The First Victory for Hong Kong
The Engineering student robotics team Phantom Dancer was crowned Champion in the The Asia-Pacific Broadcasting Union (ABU) Asia-Pacific Robot Contest (Robocon), which was held last Sunday (August 25). Phantom Dancer is the first Hong Kong team to win this international trophy for robotics since the game began in 2002, signifying CUHK's education quality in robotic design and innovation.
This year, 17 regional winning teams from universities, colleges and academies of 16 countries and territories across the Asia-Pacific region competed in the finale held in Mongolia. CUHK's Phantom Dancer advanced to the finale and represented Hong Kong for a second time, after winning the championship in the regional contest which took place in June this year.
The team leader, Billy Yip Chun Wa, is an alumnus of the Department of Mechanical and Automation Engineering, CUHK. With his experience, he twice led the CUHK team to compete in ABU Robocon, and was amazed by the team's performance this year. "Everyone in the team was a big fan of robotic design and programming. We spent nearly a year trying to achieve the optimum conditions for our robots, and the preparation one month ahead of the finale was even more intensive. Despite all our efforts to boost the robots' speed and performance, there were times when countless flaws were revealed and there were divided views among members. We worked day and night with each other to find out the best solution to our clear goal. The understanding and friendship are what we treasured most in the process. We also learnt a lot by interacting with the best teams coming from all around the world during the competition," said Billy.

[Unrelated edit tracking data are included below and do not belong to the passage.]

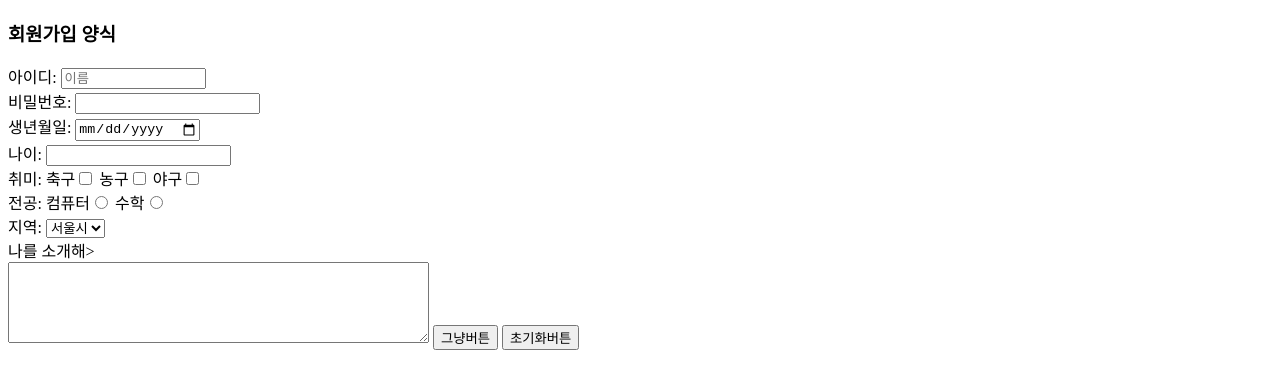
Repository: YeonHaw/jsp
Page: JSPBasic/src/main/webapp/HTML/Index05.html
These files come from the project's save history. The page is drawn as it stood at one moment and after the next save; the edit follows.
The browser window is 1280 px wide. The pictures show the whole page.

Above is the page before, as saved 2023-12-27 03:15:54.

### JSPBasic/src/main/webapp/HTML/Index05.html
<!DOCTYPE html>
<html>
<head>
<meta charset="UTF-8">
<title>Insert title here</title>
</head>
<body>
<!--폼은 나중에, 데이터를 전송하기위한 역할 -->
<h3> 회원가입 양식</h3>

<from>
	아이디: <input type="text" name="ID" size="15" maxlength="5" placeholder="이름"><br>
	비밀번호: <input type="password" name="pw"><br>
	생년월일: <input type="date" name="brith"><br>
	나이: <input type="number" name="age"><br>
<!--체크박스, 라디오버튼 같은 경우 동일한 그룹인 경우, 동일한 이름으로 묶어준다-->
	취미:
	축구<input type="checkbox" name="al">
	농구<input type="checkbox" name="al">
	야구<input type="checkbox" name="al">

	<br>
	전공:
	컴퓨터<input type="radio"name="bl">
	수학<input type="radio"name="bl">

	<br>
	지역:
	<select name="region">
		<option>서울시</option>
		<option>경기도</option>
		<option>제주도</option>
	</select>
	<br>
	나를 소개해><br>

	<!--기능없는 버튼(JS기능을 붙여서 사용)-->
	<textarea rows="5" cols="50"></textarea>
	<input type="button" value="그냥버튼">

	<!-- 폼양식을 초기화 -->
	<input type="reset" value="초기화버튼">



</from>
</body>
</html>

After the next save:
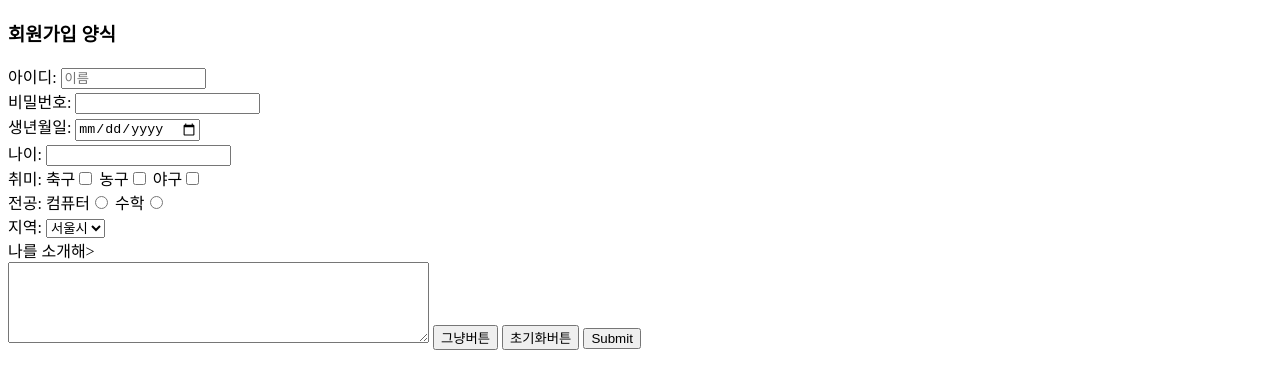
Saved 80 s later.
--- a/JSPBasic/src/main/webapp/HTML/Index05.html
+++ b/JSPBasic/src/main/webapp/HTML/Index05.html
@@ -40,7 +40,8 @@
 
 	<!-- 폼양식을 초기화 -->
 	<input type="reset" value="초기화버튼">
-
+	<!-- 서브밋 -->
+	<input type="submit">
 
 
 </from>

Professor Martin D. F. Wong, Dean of Engineering, CUHK, remarked, "The Faculty of Engineering is a breeding ground of engineering professionals in Hong Kong, playing an important role in both engineering education and technological development. I take pride in our student team's achievement in both the regional and international Robocon. It is not only about their hard work paying off, but also that our world-class education gets recognised. I sincerely hope that our students will continue to keep going, strive for the best, and become a legend."
"Great Urtuu", inspired by a traditional Mongolian messenger system, was the theme of this year's competition. The competition challenged the participants to build one manual robot and one automatic robot that had to execute a range of tasks include crossing different geographical conditions and traversing ropes while carrying the Gerege, a symbolic tablet, as well as throwing Shagai, a bone dice, to demonstrate their technical and physical capabilities. The automatic robot is required to be four-legged, adding complexity to the design in pursuing high stability and speed.
After qualifying for the finale, members of the Phantom Dancer moved forward on the robots' performance upgrades. They exchanged ideas about the design and coding with counterparts at other local universities and conducted numerous trials to minimise failure rates. The improved stability eventually gave Phantom Dancer's robots advantages over traditional strong opponents like the China, Vietnam and Japan teams.